Regents Professor Award for Jones
One of the hallmarks of the dental public health specialty is its consistent attention to dental issues in populations and communities as a whole. Since assuming top post of Texas A&M College of Dentistry’s public health sciences department 17 years ago, identifying and creating dental solutions for Dallas-Fort Worth residents is something Dr. Daniel Jones has pursued with systematic, steady focus.
The department as a whole has received more than $36 million in grant revenue since 2000, when Jones became department head. Each time a grant is received, public health sciences faculty and staff, under Jones’ guidance, have found ways to turn that funding into much-needed dental care, and of course, educational experiences for the College of Dentistry’s students. This translates to more than 803,000 patient encounters during that same time frame, spread among the department’s school-based sealant program, senior preceptorships, care provided at community clinics, the Dallas County juvenile detention center dental clinic and community health fairs.

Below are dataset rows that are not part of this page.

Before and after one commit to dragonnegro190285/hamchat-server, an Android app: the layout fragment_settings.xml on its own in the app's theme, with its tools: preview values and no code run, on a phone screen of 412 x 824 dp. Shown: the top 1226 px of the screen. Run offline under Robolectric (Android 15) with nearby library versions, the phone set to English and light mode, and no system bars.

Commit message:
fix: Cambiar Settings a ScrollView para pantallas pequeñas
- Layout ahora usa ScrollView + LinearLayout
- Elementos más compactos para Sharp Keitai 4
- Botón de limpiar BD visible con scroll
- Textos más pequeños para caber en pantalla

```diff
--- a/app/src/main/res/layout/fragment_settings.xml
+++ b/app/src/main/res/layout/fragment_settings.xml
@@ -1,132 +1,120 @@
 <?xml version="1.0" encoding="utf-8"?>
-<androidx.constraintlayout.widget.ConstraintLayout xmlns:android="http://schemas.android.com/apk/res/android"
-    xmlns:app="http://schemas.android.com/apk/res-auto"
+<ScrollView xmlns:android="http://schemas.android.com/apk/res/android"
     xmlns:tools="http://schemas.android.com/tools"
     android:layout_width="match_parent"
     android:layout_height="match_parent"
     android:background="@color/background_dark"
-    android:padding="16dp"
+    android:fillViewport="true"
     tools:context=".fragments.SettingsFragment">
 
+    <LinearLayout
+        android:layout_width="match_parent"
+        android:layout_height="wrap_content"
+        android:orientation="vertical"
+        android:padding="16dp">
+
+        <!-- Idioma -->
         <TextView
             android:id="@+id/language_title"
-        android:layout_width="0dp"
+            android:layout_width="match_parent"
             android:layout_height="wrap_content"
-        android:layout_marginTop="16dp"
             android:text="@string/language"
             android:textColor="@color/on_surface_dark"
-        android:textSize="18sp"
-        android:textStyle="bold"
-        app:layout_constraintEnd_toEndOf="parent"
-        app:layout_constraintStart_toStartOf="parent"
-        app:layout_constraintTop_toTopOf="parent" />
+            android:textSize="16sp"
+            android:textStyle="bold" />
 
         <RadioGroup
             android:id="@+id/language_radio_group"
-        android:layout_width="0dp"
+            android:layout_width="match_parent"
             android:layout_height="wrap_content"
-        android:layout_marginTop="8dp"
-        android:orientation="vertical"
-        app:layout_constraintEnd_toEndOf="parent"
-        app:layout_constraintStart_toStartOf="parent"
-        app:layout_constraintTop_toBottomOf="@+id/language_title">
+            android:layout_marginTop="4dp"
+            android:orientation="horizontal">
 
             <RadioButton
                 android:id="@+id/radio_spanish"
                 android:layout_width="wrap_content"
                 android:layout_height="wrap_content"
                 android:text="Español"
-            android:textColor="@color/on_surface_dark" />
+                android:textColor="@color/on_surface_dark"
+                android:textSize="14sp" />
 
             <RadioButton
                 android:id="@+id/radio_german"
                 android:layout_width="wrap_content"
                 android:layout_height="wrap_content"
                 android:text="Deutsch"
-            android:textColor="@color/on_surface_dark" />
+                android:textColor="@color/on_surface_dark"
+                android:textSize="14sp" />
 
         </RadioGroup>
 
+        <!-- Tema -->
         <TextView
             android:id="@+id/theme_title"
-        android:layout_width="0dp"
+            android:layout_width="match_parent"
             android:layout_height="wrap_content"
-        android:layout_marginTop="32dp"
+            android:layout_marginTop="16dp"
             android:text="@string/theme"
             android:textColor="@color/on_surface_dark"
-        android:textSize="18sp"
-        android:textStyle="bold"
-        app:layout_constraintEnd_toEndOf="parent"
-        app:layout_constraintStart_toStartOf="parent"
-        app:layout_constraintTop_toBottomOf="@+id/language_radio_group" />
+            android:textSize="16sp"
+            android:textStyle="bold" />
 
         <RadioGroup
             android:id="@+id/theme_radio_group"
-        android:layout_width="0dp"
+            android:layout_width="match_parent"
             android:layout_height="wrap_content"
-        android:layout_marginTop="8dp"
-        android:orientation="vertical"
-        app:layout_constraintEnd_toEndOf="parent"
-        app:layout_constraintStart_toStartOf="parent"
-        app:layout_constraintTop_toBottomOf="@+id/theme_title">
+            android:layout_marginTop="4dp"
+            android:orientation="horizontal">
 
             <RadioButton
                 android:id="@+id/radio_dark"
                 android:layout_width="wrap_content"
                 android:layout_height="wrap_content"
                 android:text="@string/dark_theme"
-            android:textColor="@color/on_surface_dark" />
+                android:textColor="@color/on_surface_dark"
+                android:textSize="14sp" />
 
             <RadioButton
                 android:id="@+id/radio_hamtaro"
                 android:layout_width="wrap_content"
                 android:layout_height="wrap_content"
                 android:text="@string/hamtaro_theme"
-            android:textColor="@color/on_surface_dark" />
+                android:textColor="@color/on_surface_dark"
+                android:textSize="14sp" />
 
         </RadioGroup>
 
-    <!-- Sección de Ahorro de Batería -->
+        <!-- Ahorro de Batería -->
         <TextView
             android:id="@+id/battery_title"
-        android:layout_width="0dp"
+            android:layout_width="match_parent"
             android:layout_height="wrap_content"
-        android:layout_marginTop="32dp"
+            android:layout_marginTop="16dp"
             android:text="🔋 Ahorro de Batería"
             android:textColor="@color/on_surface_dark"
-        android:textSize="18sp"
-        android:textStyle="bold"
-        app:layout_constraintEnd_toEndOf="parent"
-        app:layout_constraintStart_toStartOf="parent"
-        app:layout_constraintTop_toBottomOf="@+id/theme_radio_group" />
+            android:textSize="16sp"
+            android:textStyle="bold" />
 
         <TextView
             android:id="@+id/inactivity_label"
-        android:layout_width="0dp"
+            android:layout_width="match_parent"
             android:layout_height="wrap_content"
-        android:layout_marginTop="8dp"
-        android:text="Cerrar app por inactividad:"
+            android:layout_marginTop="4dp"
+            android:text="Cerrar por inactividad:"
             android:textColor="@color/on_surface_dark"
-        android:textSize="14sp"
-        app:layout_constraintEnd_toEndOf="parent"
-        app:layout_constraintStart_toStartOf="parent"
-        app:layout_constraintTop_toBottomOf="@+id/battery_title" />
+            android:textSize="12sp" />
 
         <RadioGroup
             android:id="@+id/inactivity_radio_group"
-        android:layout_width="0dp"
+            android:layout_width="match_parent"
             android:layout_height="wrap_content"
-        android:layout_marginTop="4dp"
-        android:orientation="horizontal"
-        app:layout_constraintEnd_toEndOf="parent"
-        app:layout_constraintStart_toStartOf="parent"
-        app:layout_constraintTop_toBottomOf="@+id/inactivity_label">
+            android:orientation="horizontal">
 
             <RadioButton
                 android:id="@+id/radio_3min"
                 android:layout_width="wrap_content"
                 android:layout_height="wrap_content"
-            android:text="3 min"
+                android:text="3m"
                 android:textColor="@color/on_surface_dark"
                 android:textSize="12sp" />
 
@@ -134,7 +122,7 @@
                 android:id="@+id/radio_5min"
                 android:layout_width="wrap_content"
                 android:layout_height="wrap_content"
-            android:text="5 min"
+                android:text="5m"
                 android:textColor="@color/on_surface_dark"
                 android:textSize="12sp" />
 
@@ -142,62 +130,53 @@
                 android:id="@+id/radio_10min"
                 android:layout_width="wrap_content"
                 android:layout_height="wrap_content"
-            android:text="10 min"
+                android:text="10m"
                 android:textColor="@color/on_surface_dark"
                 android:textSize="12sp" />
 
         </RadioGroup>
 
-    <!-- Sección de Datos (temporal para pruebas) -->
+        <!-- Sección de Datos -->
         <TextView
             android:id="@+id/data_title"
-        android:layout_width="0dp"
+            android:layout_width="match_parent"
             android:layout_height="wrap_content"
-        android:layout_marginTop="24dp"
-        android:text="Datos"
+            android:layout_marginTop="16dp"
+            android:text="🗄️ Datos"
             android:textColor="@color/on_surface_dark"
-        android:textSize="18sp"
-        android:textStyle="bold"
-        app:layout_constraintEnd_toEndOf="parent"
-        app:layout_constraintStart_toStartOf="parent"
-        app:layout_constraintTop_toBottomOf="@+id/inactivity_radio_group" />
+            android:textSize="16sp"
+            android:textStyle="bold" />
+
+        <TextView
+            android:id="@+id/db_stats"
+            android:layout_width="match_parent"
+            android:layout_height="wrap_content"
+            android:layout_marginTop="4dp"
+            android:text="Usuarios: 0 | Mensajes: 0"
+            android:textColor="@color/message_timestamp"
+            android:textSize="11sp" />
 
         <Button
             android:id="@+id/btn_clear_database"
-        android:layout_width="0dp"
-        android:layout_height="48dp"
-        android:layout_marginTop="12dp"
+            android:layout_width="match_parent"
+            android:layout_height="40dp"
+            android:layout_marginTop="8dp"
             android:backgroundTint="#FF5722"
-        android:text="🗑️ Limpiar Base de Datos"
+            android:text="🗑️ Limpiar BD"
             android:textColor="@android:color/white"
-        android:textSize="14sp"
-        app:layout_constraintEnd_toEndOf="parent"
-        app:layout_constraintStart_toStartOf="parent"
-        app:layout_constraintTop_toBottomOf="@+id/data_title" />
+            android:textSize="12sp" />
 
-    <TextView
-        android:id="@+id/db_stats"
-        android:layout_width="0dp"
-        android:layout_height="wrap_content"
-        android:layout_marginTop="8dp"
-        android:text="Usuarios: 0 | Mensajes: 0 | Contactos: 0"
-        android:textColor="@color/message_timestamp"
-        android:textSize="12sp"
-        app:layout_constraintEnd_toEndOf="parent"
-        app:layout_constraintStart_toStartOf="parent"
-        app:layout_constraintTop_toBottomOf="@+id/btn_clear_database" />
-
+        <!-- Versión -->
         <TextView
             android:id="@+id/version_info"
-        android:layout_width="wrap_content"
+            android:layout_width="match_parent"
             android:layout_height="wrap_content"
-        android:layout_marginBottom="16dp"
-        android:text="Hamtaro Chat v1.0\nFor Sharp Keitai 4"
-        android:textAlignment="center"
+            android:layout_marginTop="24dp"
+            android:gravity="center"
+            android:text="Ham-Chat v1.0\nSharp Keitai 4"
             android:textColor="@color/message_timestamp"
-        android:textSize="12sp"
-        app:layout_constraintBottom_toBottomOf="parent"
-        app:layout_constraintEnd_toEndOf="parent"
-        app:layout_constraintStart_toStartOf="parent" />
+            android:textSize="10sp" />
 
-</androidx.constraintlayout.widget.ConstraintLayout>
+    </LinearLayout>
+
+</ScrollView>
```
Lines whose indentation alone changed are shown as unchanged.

While increased access to care for underserved populations and a broad range of patient encounters for students has always been the ultimate goal, it recently prompted an unexpected recognition: Regents Professor status for Jones, a 1989 alumnus. This Texas A&M University System Board of Regents award honors faculty members who have made significant contributions to the university, and in so doing, for Texans as a whole.

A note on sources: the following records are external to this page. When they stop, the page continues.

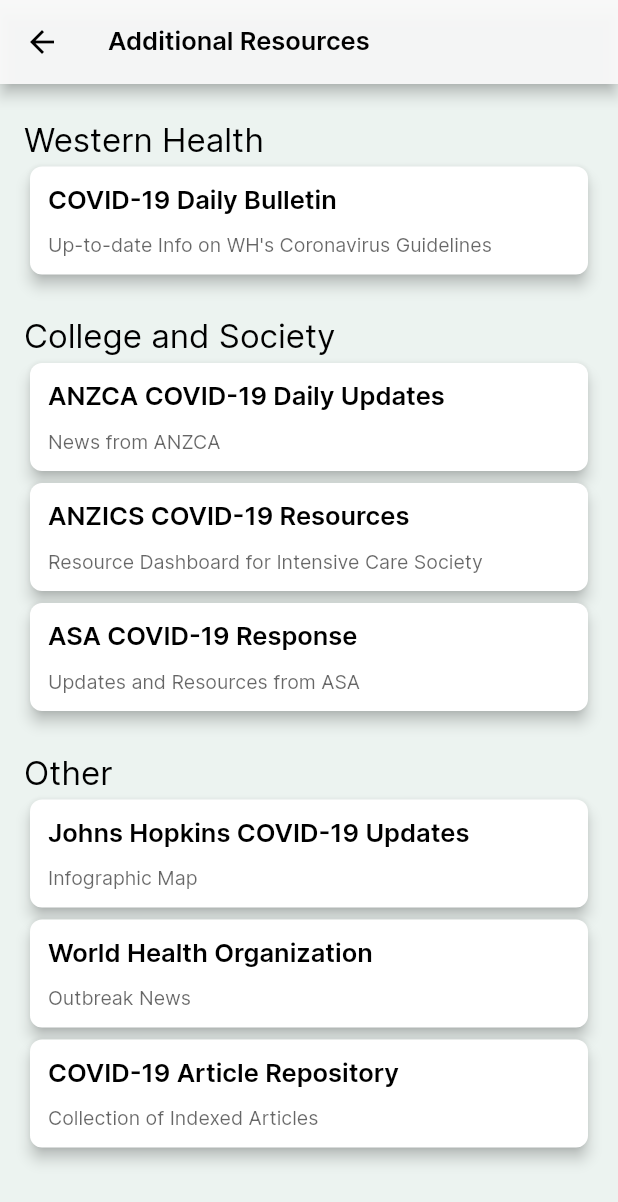
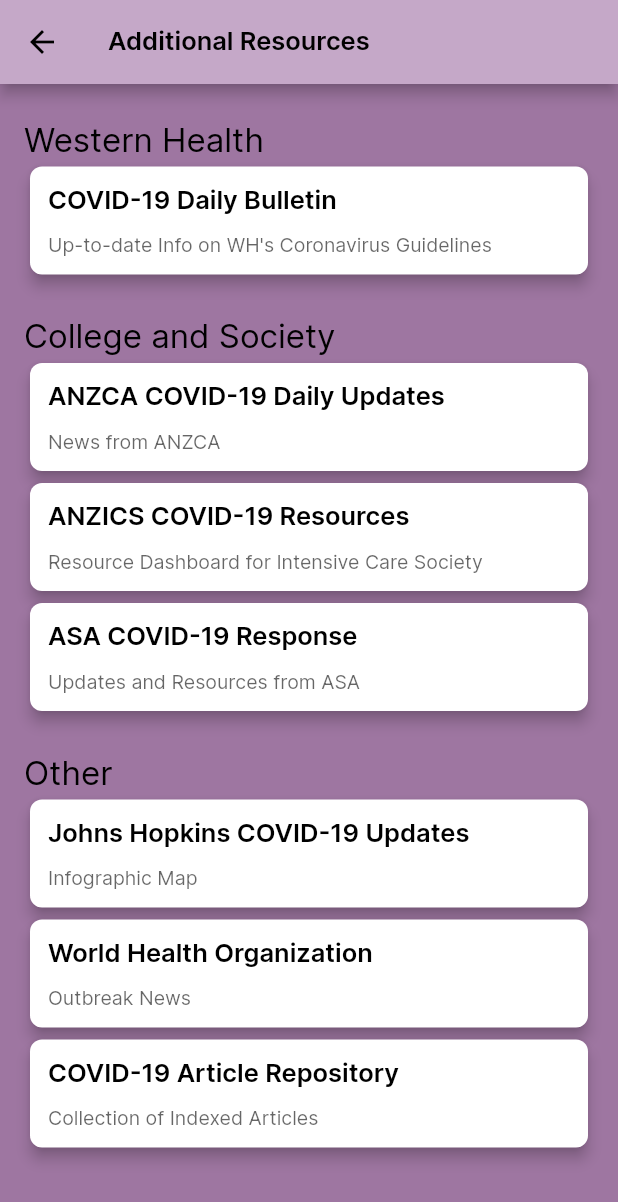
Before and after one commit to Western-Health-Covid19-Collaboration/wh_covid19_app, a Flutter app: the AdditionalResourcesView screen opened by its route, on a phone screen of 412 x 824 dp. Shown: the top 1202 px of the screen. Run offline on Flutter 3.47's test engine with Material 2 defaults, Android fonts, the phone set to English and light mode, and no system bars; our stand-ins replace chewie, device_info, firebase_analytics, flutter_svg, flutter_widget_from_html, package_info and 4 more; missing offline and left inert: matrix_gesture_detector; accounts and stored records are empty; statements that could not run were skipped.

Commit message:
Update Additional Resources color
Update RGB for purple500 to be consistent with Zeplin

```diff
--- a/lib/style.dart
+++ b/lib/style.dart
@@ -37,7 +37,7 @@
   static const Color blue800 = Color.fromRGBO(68, 94, 131, 1.0);
   static const Color blue900 = Color.fromRGBO(52, 50, 92, 1.0);
   static const Color purple50 = Color.fromRGBO(197, 168, 200, 1.0);
-  static const Color purple500 = Color.fromRGBO(139, 81, 144, 1.0);
+  static const Color purple500 = Color.fromRGBO(158, 118, 161, 1.0);
   static const Color purple600 = Color.fromRGBO(120, 72, 127, 1.0);
   static const Color purple800 = Color.fromRGBO(74, 50, 86, 1.0);
   static const Color purple900 = Color.fromRGBO(46, 37, 61, 1.0);
--- a/lib/view/additional_resources_view.dart
+++ b/lib/view/additional_resources_view.dart
@@ -45,12 +45,12 @@
   @override
   Widget build(BuildContext context) {
     return Scaffold(
-        backgroundColor: AppColors.appBackground,
+        backgroundColor: AppColors.backgroundPurple,
         appBar: AppBar(
           // Warning brightness interacts with SystemUiOverlayStyle
           // See system_bars.dart comments
           brightness: Brightness.light,
-          backgroundColor: AppColors.appBarBackground,
+          backgroundColor: AppColors.purple50,
           iconTheme: Styles.appBarIconTheme,
           title: const Text(
             Strings.additionalResourcesTitle,
```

“Dan Jones’ contributions to our school have been invaluable,” says Dr. Lawrence Wolinsky, dental school dean. “The same is true of the surrounding community. He has an eye for identifying funding sources, and he and his team do what it takes to secure grants and foster partnerships that ultimately benefit our students and patients in need.”

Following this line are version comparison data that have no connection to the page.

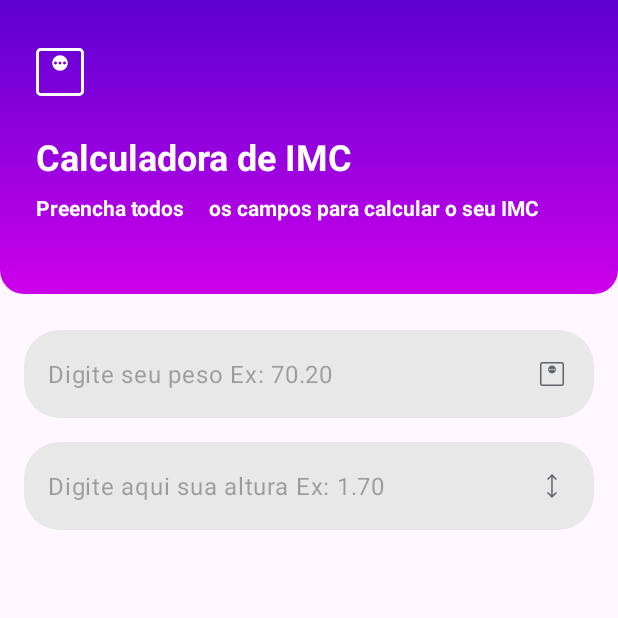
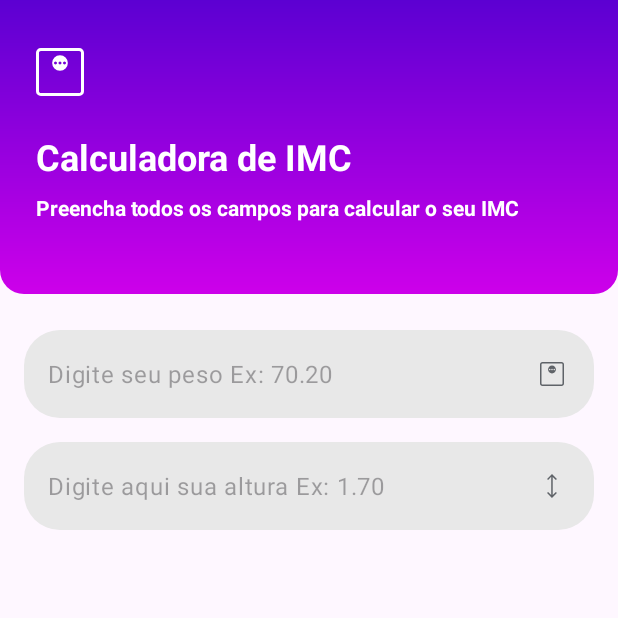
Before and after one commit to andre-tardelli/CalculadoraIMC, an Android app: the screen it shows after launch (MainActivity), on a phone screen of 412 x 824 dp, the top half of it. Run offline under Robolectric (Android 15) with nearby library versions, the phone set to English and light mode, and no system bars.

Commit message:
Clean code

```diff
--- a/app/src/main/java/com/comunidadedevspace/imc/MainActivity.kt
+++ b/app/src/main/java/com/comunidadedevspace/imc/MainActivity.kt
@@ -16,38 +16,26 @@ class MainActivity : AppCompatActivity() {
         val edtAltura = findViewById<TextInputEditText>(R.id.edt_altura)
         val btnCalcular = findViewById<Button>(R.id.btn_calcular)
 
-        //Recuperar os componentes de EdtText e Button
-        //Criar uma variável e assossiar os componentes UI <edtText>
-        //Criar ação do button <setOnCLickListener>
-
         btnCalcular.setOnClickListener {
             val pesoStr: String = edtPeso.text.toString()
             val alturaStr: String = edtAltura.text.toString()
 
             if (pesoStr == "" || alturaStr == "") {
-                //Mostrar mensagem para o usuário
                 Snackbar.make(
                     edtPeso, "Preencha todos os campos",
                     Snackbar.LENGTH_LONG,
                 ).show()
 
             } else {
-
                 val peso = pesoStr.toFloat()
                 val altura = alturaStr.toFloat()
 
                 val alturaQ2 = altura * altura
                 val resultado = peso / alturaQ2
 
-                //Criação de nova tela
-                //Navegar entre as telas
-                //Utilização da classe INTENT (Classe própria do Android)
-
                 val intent = Intent(this, Result_Activity::class.java)
                 intent.putExtra(KEY_RESULT_IMC, resultado)
                 startActivity(intent)
-
-                println("Ação do button " + resultado)
             }
         }
     }
--- a/app/src/main/java/com/comunidadedevspace/imc/Result_Activity.kt
+++ b/app/src/main/java/com/comunidadedevspace/imc/Result_Activity.kt
@@ -37,7 +37,6 @@ class Result_Activity : AppCompatActivity() {
             tvClassificacao.setTextColor(Color.RED)
             "OBESIDADE GRAVE"
         }
-
         tvClassificacao.text = classificacao
     }
 }
--- a/app/src/main/res/layout/activity_main.xml
+++ b/app/src/main/res/layout/activity_main.xml
@@ -9,40 +9,40 @@
 
     <LinearLayout
         android:id="@+id/vg_header"
-        android:orientation="vertical"
-        android:background="@drawable/gradient_bg"
         android:layout_width="match_parent"
         android:layout_height="wrap_content"
-        app:layout_constraintTop_toTopOf="parent" >
+        android:background="@drawable/gradient_bg"
+        android:orientation="vertical"
+        app:layout_constraintTop_toTopOf="parent">
 
         <ImageView
-            android:src="@drawable/ic_weight"
-            android:layout_marginStart="16dp"
-            android:layout_marginBottom="16dp"
-            android:layout_marginTop="24dp"
             android:layout_width="48dp"
             android:layout_height="48dp"
+            android:layout_marginStart="16dp"
+            android:layout_marginTop="24dp"
+            android:layout_marginBottom="16dp"
+            android:src="@drawable/ic_weight"
             app:tint="@color/white" />
 
         <TextView
+            android:layout_width="wrap_content"
+            android:layout_height="wrap_content"
+            android:layout_marginStart="24dp"
             android:text="Calculadora de IMC"
-            android:layout_marginStart="24dp"
             android:textColor="@color/white"
-            android:textStyle="bold"
             android:textSize="24sp"
-            android:layout_width="wrap_content"
-            android:layout_height="wrap_content"/>
+            android:textStyle="bold" />
 
         <TextView
-            android:text="Preencha todos     os campos para calcular o seu IMC"
+            android:layout_width="wrap_content"
+            android:layout_height="wrap_content"
             android:layout_marginStart="24dp"
+            android:layout_marginTop="8dp"
             android:layout_marginEnd="24dp"
-            android:layout_marginTop="8dp"
             android:layout_marginBottom="48dp"
+            android:text="Preencha todos os campos para calcular o seu IMC"
             android:textColor="@color/white"
-            android:textStyle="bold"
-            android:layout_width="wrap_content"
-            android:layout_height="wrap_content"/>
+            android:textStyle="bold" />
 
     </LinearLayout>
 
@@ -55,16 +55,14 @@
         app:layout_constraintBottom_toBottomOf="parent"
         app:layout_constraintEnd_toEndOf="parent"
         app:layout_constraintStart_toStartOf="parent" />
-    <!--android:background="@color/primary_400" -->
-
 
     <com.google.android.material.textfield.TextInputLayout
         android:id="@+id/textInputLayout"
         android:layout_width="match_parent"
         android:layout_height="wrap_content"
         android:layout_marginStart="16dp"
+        android:layout_marginTop="24dp"
         android:layout_marginEnd="16dp"
-    android:layout_marginTop="24dp"
         app:hintEnabled="false"
         app:layout_constraintTop_toBottomOf="@+id/vg_header"
         tools:layout_editor_absoluteX="1dp">
@@ -91,14 +89,13 @@
 
         <com.google.android.material.textfield.TextInputEditText
             android:id="@+id/edt_altura"
-        android:drawableEnd="@drawable/ic_height"
-        android:maxLength="4"
             android:layout_width="match_parent"
             android:layout_height="wrap_content"
             android:background="@drawable/rounded_bg"
+            android:drawableEnd="@drawable/ic_height"
             android:hint="Digite aqui sua altura Ex: 1.70"
-        android:inputType="numberDecimal" />
+            android:inputType="numberDecimal"
+            android:maxLength="4" />
     </com.google.android.material.textfield.TextInputLayout>
 
-
 </androidx.constraintlayout.widget.ConstraintLayout>
--- a/app/src/main/res/layout/activity_result.xml
+++ b/app/src/main/res/layout/activity_result.xml
@@ -50,10 +50,10 @@
             android:layout_width="match_parent"
             android:layout_height="wrap_content"
             android:layout_marginTop="24dp"
-            android:textColor="@color/white"
             android:layout_marginBottom="48dp"
             android:gravity="center"
             android:maxLength="5"
+            android:textColor="@color/white"
             android:textSize="64sp"
             android:textStyle="bold"
             tools:text="23.66" />
```
Lines whose indentation alone changed are shown as unchanged.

Jones’ track to dental public health was not a traditional one. After receiving his doctorate in psychology from Baylor University in 1978, he became a postdoctoral student at the dental school before accepting a basic science faculty position in 1981 and later, earning a dental degree.
The mission continues, most recently, with a focus on interprofessional care for dental students, something they experience firsthand during rotations to North Dallas Shared Ministries, the Baxter-Crowley Agape Clinic and Irving Community Clinic. All centers provide a wide array of dental and medical care, and some even address social, behavioral and mental health concerns.
“This exposes our students to the medical management of patients with multiple diseases and informs their dental treatment of these patients,” Jones says. “It also fosters a sense of working as part of a team with other health care providers rather than in isolation, with is the norm for dentistry.”